**Problem details**. Reproduce each record exactly, but exclude every picture.

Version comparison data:
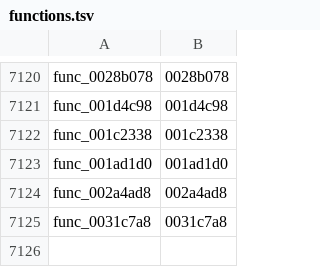
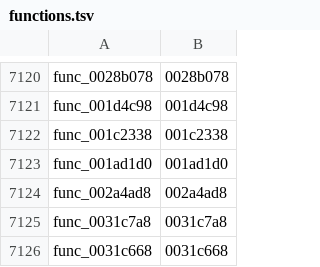
Before and after one commit to sh1ftmaker/kh2, a TSV file: functions.tsv, drawn as a sheet; only a part is shown, gaps mark what is left out.

```diff
--- a/functions.tsv
+++ b/functions.tsv
@@ -7125 +7125,2 @@ func_002a4ad8	002a4ad8
 func_0031c7a8	0031c7a8
+func_0031c668	0031c668
```
Also changed, not shown: docs/rig/no_requeue.tsv, 1 other file.
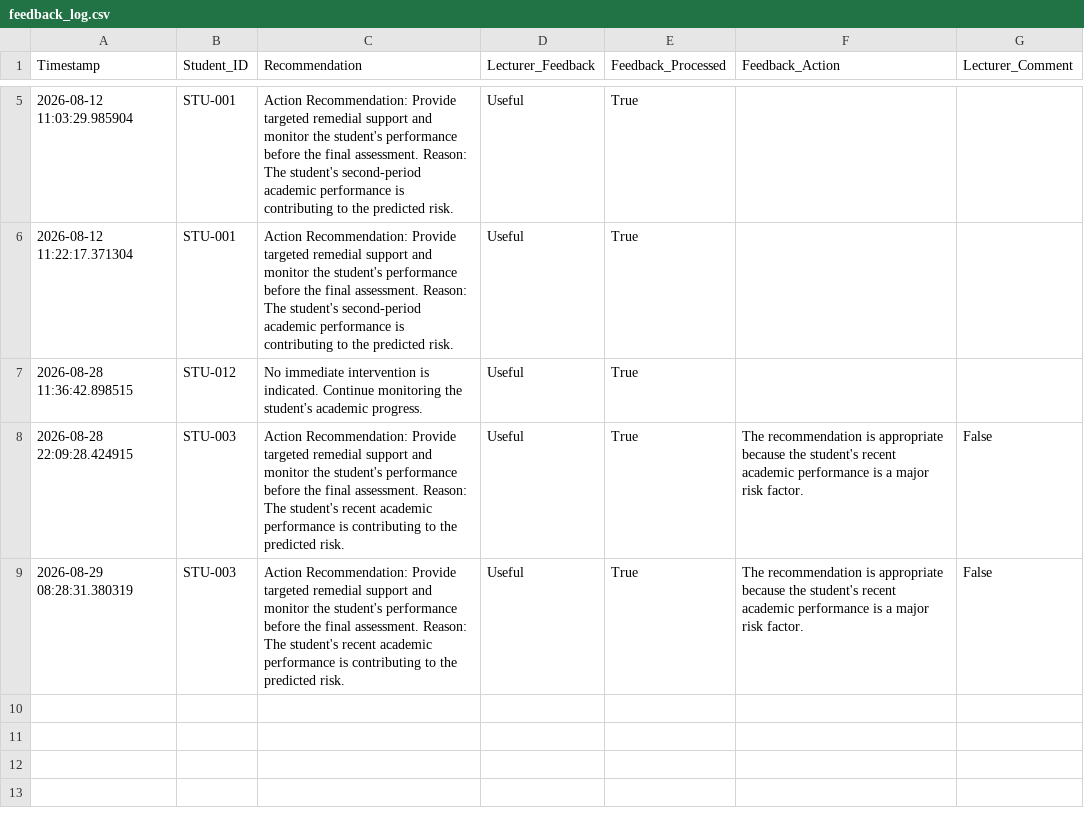
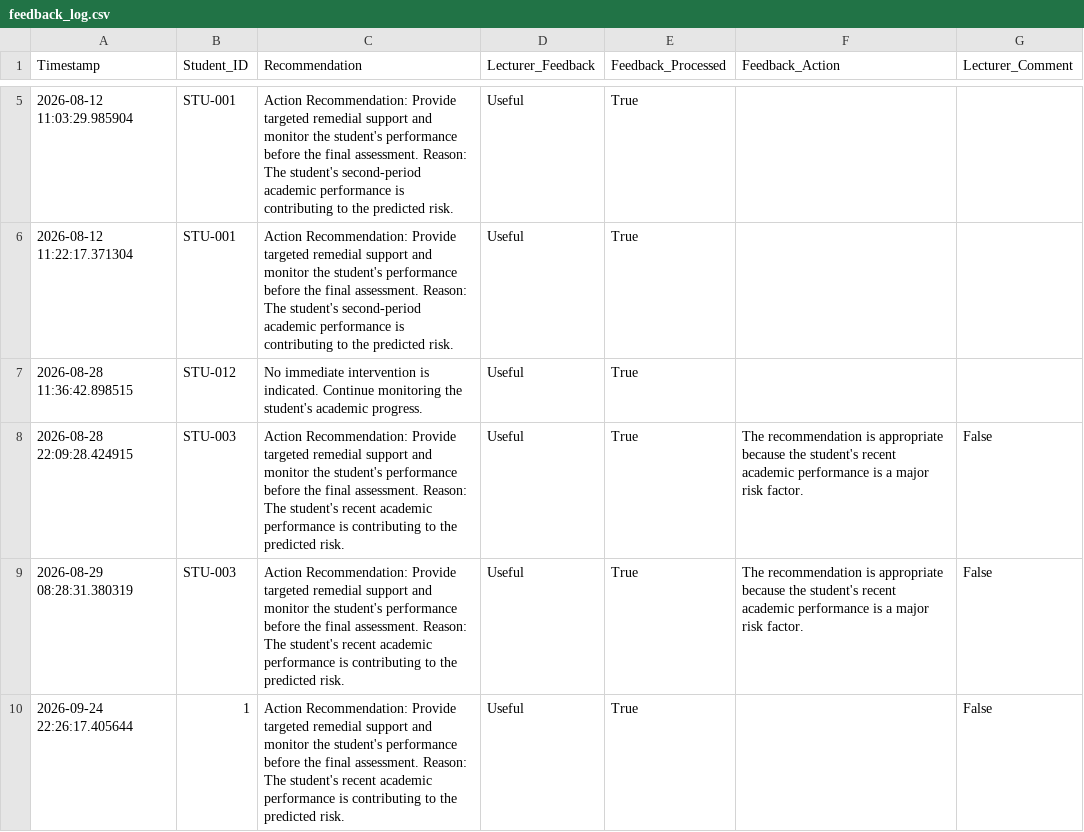
Before and after one commit to HirushiSH/InsightED, a CSV file: feedback_log.csv, drawn as a sheet; only a part is shown, gaps mark what is left out; the diff names each change by its address in the sheet, - before the commit and + after, or states it on an @@ line.

```diff
--- a/feedback_log.csv
+++ b/feedback_log.csv
+row 10: 2026-09-24 22:26:17.405644 | 1 | Action Recommendation: Provide targeted remedial support and monitor the student's performance before the final assessment. Reason: The student's recent academic performance is contributing to the predicted risk. | Useful | True |  | False
```
Also changed, not shown: 2 other files.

**Solved problem**.
Before and after one commit to sh1ftmaker/kh2, a TSV file: functions.tsv, drawn as a sheet; only a part is shown, gaps mark what is left out.

```diff
--- a/functions.tsv
+++ b/functions.tsv
@@ -7125 +7125,2 @@ func_002a4ad8	002a4ad8
 func_0031c7a8	0031c7a8
+func_0031c668	0031c668
```
Also changed, not shown: docs/rig/no_requeue.tsv, 1 other file.
Before and after one commit to HirushiSH/InsightED, a CSV file: feedback_log.csv, drawn as a sheet; only a part is shown, gaps mark what is left out; the diff names each change by its address in the sheet, - before the commit and + after, or states it on an @@ line.

```diff
--- a/feedback_log.csv
+++ b/feedback_log.csv
+row 10: 2026-09-24 22:26:17.405644 | 1 | Action Recommendation: Provide targeted remedial support and monitor the student's performance before the final assessment. Reason: The student's recent academic performance is contributing to the predicted risk. | Useful | True |  | False
```
Also changed, not shown: 2 other files.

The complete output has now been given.